■ WORK TO COMPLETE
Down to the last line, print the entries below exactly, and keep every picture out of the copy.

■ EXTRACTED RECORDS
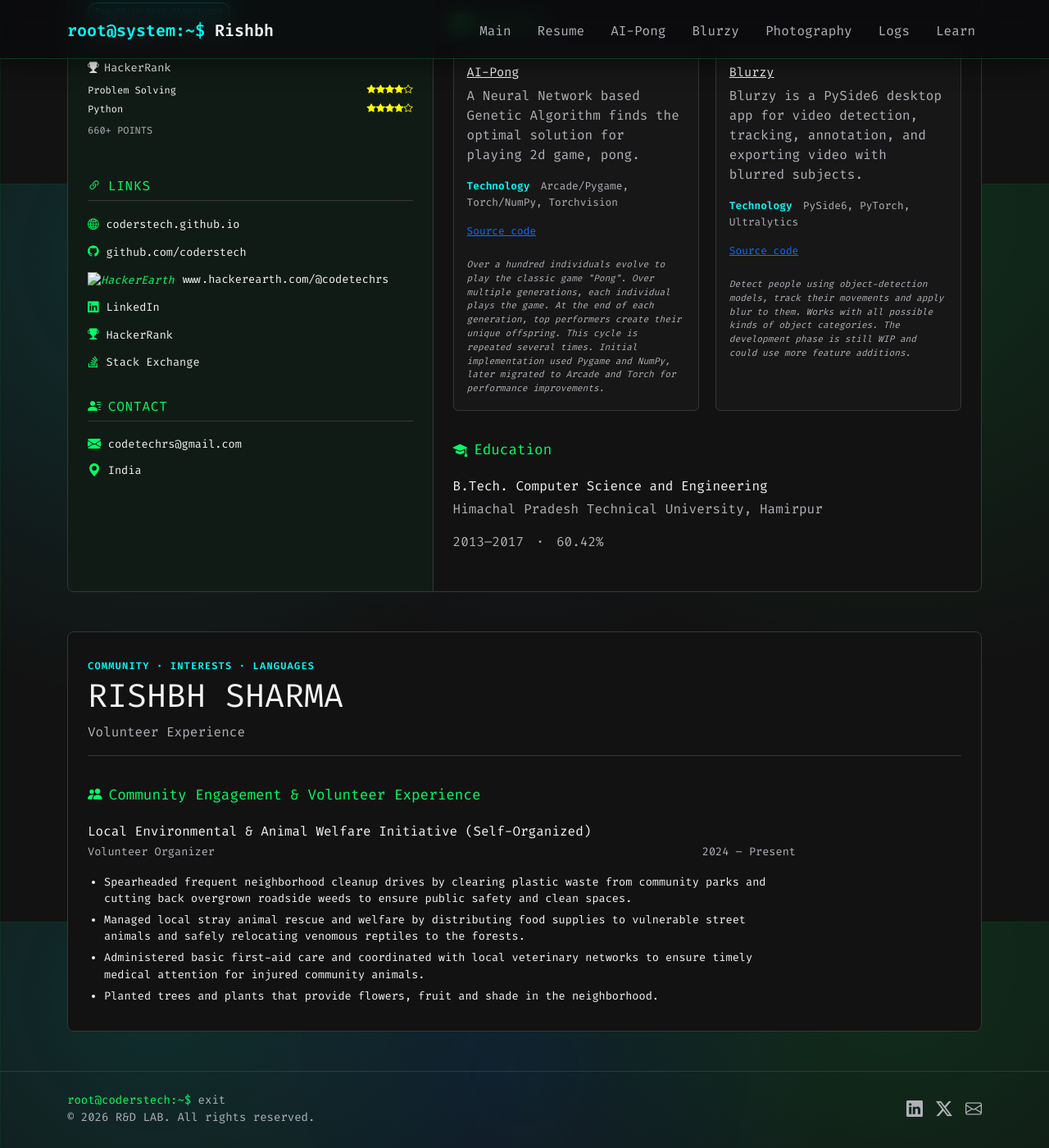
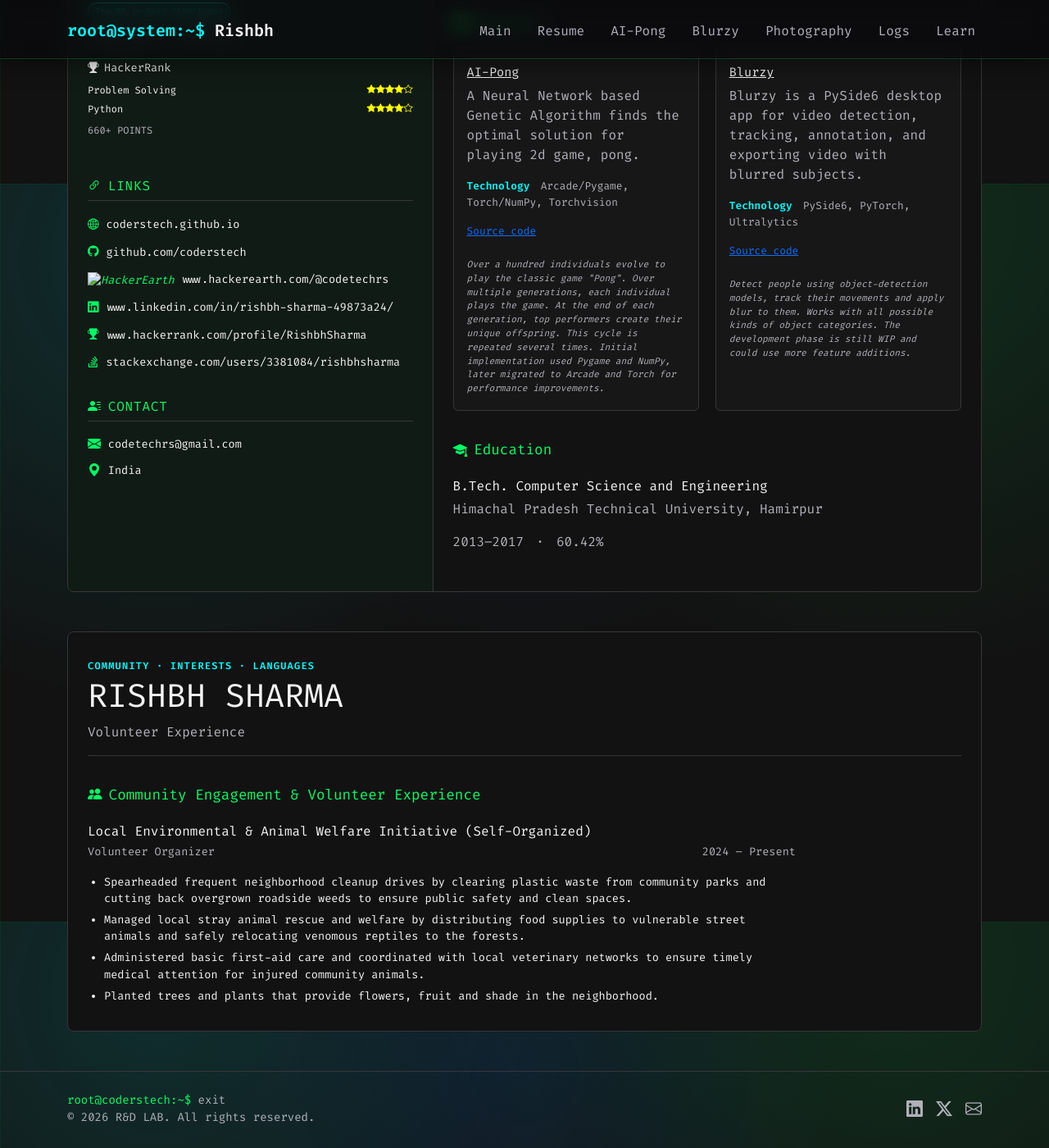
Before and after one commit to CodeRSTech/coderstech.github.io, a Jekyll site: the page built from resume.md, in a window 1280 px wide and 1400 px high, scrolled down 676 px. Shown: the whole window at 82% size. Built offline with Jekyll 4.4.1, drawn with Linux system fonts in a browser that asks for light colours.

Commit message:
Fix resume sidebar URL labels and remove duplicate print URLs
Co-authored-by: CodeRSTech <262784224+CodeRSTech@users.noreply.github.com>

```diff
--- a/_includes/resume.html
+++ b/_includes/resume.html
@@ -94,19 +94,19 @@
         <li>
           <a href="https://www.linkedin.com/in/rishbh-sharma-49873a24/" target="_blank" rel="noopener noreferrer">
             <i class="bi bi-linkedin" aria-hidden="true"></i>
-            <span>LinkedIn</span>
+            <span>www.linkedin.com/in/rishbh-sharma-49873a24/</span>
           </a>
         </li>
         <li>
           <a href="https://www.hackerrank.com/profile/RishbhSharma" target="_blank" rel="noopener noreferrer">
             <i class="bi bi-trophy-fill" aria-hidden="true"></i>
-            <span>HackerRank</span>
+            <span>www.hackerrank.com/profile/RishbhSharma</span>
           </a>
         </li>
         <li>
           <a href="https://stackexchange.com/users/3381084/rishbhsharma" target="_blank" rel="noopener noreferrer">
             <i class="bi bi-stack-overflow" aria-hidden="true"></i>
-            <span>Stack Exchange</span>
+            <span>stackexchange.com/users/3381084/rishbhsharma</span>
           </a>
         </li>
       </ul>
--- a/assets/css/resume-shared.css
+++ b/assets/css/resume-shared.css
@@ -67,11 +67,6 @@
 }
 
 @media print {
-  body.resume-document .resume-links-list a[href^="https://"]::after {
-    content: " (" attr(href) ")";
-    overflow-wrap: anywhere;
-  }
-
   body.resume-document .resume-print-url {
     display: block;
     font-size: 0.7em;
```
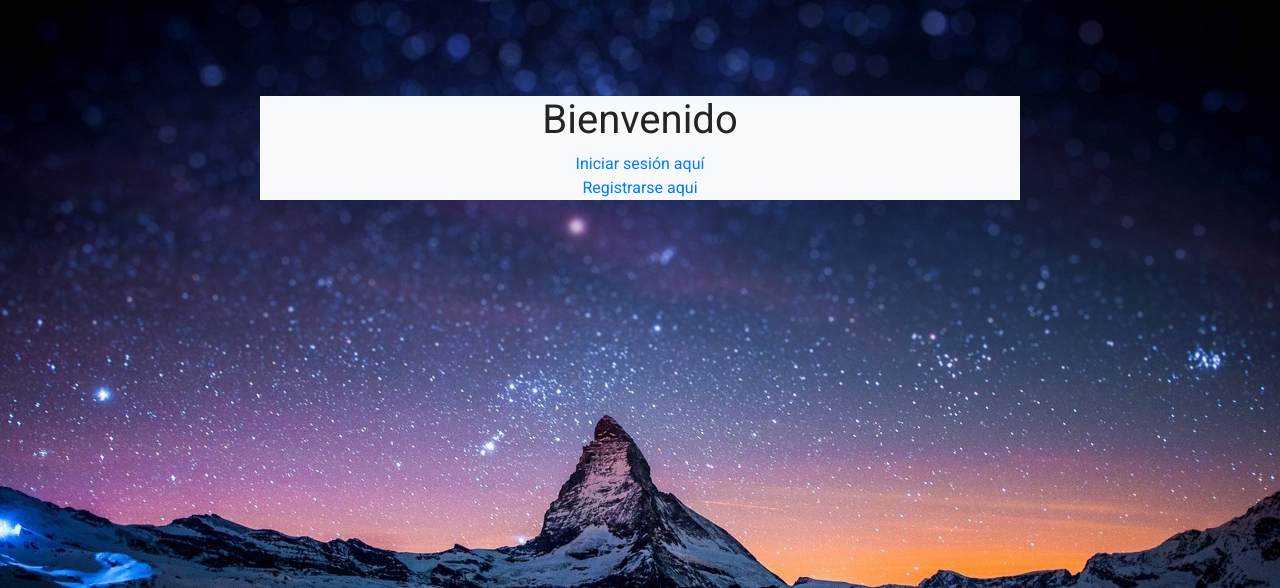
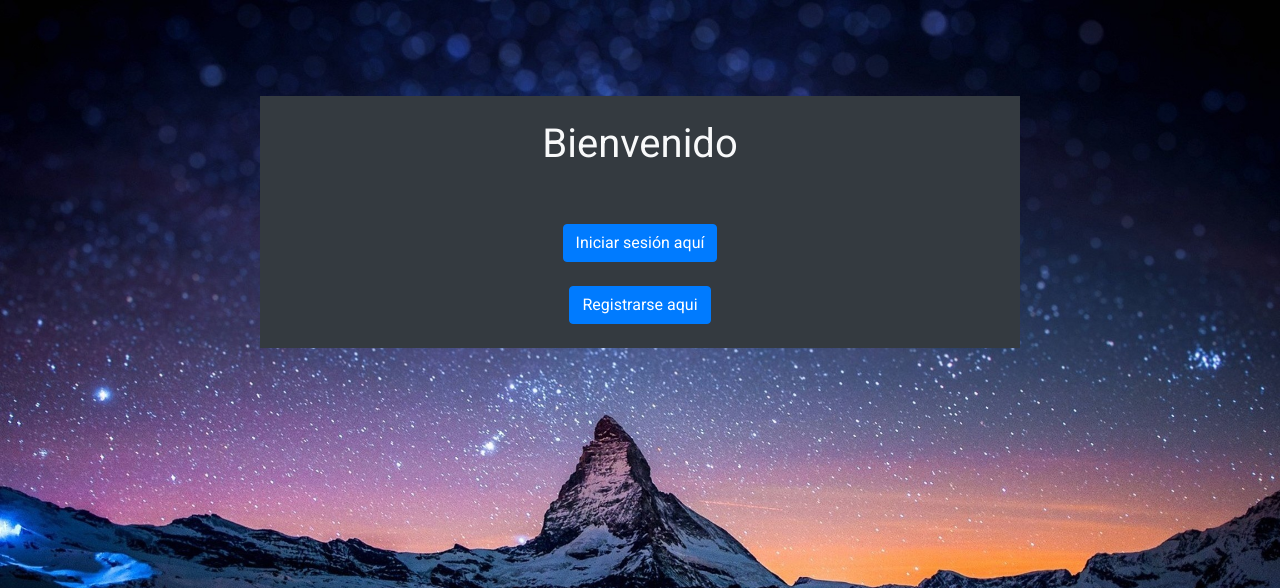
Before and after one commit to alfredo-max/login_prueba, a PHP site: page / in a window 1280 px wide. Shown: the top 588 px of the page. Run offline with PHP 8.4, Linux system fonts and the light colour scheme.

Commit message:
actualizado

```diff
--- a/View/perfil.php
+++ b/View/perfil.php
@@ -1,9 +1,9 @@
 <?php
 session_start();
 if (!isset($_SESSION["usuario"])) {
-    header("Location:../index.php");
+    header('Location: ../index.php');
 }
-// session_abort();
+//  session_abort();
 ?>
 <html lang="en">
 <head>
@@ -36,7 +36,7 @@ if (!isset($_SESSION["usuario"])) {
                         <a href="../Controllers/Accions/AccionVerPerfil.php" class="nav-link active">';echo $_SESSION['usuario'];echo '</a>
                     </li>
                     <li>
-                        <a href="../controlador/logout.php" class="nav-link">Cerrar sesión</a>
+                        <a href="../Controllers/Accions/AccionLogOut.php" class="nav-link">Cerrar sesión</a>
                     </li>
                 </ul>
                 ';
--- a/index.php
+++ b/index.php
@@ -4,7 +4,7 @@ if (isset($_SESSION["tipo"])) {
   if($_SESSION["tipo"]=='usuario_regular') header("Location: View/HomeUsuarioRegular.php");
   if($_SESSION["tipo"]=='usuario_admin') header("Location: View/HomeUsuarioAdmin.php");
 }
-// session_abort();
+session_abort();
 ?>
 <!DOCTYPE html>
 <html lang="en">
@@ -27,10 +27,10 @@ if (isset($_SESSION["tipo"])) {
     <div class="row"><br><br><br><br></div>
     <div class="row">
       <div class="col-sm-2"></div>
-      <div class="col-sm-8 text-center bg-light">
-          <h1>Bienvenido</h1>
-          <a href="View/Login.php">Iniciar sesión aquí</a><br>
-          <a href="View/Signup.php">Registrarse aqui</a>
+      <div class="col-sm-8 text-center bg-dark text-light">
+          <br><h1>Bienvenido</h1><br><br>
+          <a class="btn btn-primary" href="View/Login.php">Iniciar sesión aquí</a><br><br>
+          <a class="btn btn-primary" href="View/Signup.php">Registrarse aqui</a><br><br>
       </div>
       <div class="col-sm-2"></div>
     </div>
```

■ ANSWER TO THIS TASK
Before and after one commit to CodeRSTech/coderstech.github.io, a Jekyll site: the page built from resume.md, in a window 1280 px wide and 1400 px high, scrolled down 676 px. Shown: the whole window at 82% size. Built offline with Jekyll 4.4.1, drawn with Linux system fonts in a browser that asks for light colours.

Commit message:
Fix resume sidebar URL labels and remove duplicate print URLs
Co-authored-by: CodeRSTech <262784224+CodeRSTech@users.noreply.github.com>

```diff
--- a/_includes/resume.html
+++ b/_includes/resume.html
@@ -94,19 +94,19 @@
         <li>
           <a href="https://www.linkedin.com/in/rishbh-sharma-49873a24/" target="_blank" rel="noopener noreferrer">
             <i class="bi bi-linkedin" aria-hidden="true"></i>
-            <span>LinkedIn</span>
+            <span>www.linkedin.com/in/rishbh-sharma-49873a24/</span>
           </a>
         </li>
         <li>
           <a href="https://www.hackerrank.com/profile/RishbhSharma" target="_blank" rel="noopener noreferrer">
             <i class="bi bi-trophy-fill" aria-hidden="true"></i>
-            <span>HackerRank</span>
+            <span>www.hackerrank.com/profile/RishbhSharma</span>
           </a>
         </li>
         <li>
           <a href="https://stackexchange.com/users/3381084/rishbhsharma" target="_blank" rel="noopener noreferrer">
             <i class="bi bi-stack-overflow" aria-hidden="true"></i>
-            <span>Stack Exchange</span>
+            <span>stackexchange.com/users/3381084/rishbhsharma</span>
           </a>
         </li>
       </ul>
--- a/assets/css/resume-shared.css
+++ b/assets/css/resume-shared.css
@@ -67,11 +67,6 @@
 }
 
 @media print {
-  body.resume-document .resume-links-list a[href^="https://"]::after {
-    content: " (" attr(href) ")";
-    overflow-wrap: anywhere;
-  }
-
   body.resume-document .resume-print-url {
     display: block;
     font-size: 0.7em;
```
Before and after one commit to alfredo-max/login_prueba, a PHP site: page / in a window 1280 px wide. Shown: the top 588 px of the page. Run offline with PHP 8.4, Linux system fonts and the light colour scheme.

Commit message:
actualizado

```diff
--- a/View/perfil.php
+++ b/View/perfil.php
@@ -1,9 +1,9 @@
 <?php
 session_start();
 if (!isset($_SESSION["usuario"])) {
-    header("Location:../index.php");
+    header('Location: ../index.php');
 }
-// session_abort();
+//  session_abort();
 ?>
 <html lang="en">
 <head>
@@ -36,7 +36,7 @@ if (!isset($_SESSION["usuario"])) {
                         <a href="../Controllers/Accions/AccionVerPerfil.php" class="nav-link active">';echo $_SESSION['usuario'];echo '</a>
                     </li>
                     <li>
-                        <a href="../controlador/logout.php" class="nav-link">Cerrar sesión</a>
+                        <a href="../Controllers/Accions/AccionLogOut.php" class="nav-link">Cerrar sesión</a>
                     </li>
                 </ul>
                 ';
--- a/index.php
+++ b/index.php
@@ -4,7 +4,7 @@ if (isset($_SESSION["tipo"])) {
   if($_SESSION["tipo"]=='usuario_regular') header("Location: View/HomeUsuarioRegular.php");
   if($_SESSION["tipo"]=='usuario_admin') header("Location: View/HomeUsuarioAdmin.php");
 }
-// session_abort();
+session_abort();
 ?>
 <!DOCTYPE html>
 <html lang="en">
@@ -27,10 +27,10 @@ if (isset($_SESSION["tipo"])) {
     <div class="row"><br><br><br><br></div>
     <div class="row">
       <div class="col-sm-2"></div>
-      <div class="col-sm-8 text-center bg-light">
-          <h1>Bienvenido</h1>
-          <a href="View/Login.php">Iniciar sesión aquí</a><br>
-          <a href="View/Signup.php">Registrarse aqui</a>
+      <div class="col-sm-8 text-center bg-dark text-light">
+          <br><h1>Bienvenido</h1><br><br>
+          <a class="btn btn-primary" href="View/Login.php">Iniciar sesión aquí</a><br><br>
+          <a class="btn btn-primary" href="View/Signup.php">Registrarse aqui</a><br><br>
       </div>
       <div class="col-sm-2"></div>
     </div>
```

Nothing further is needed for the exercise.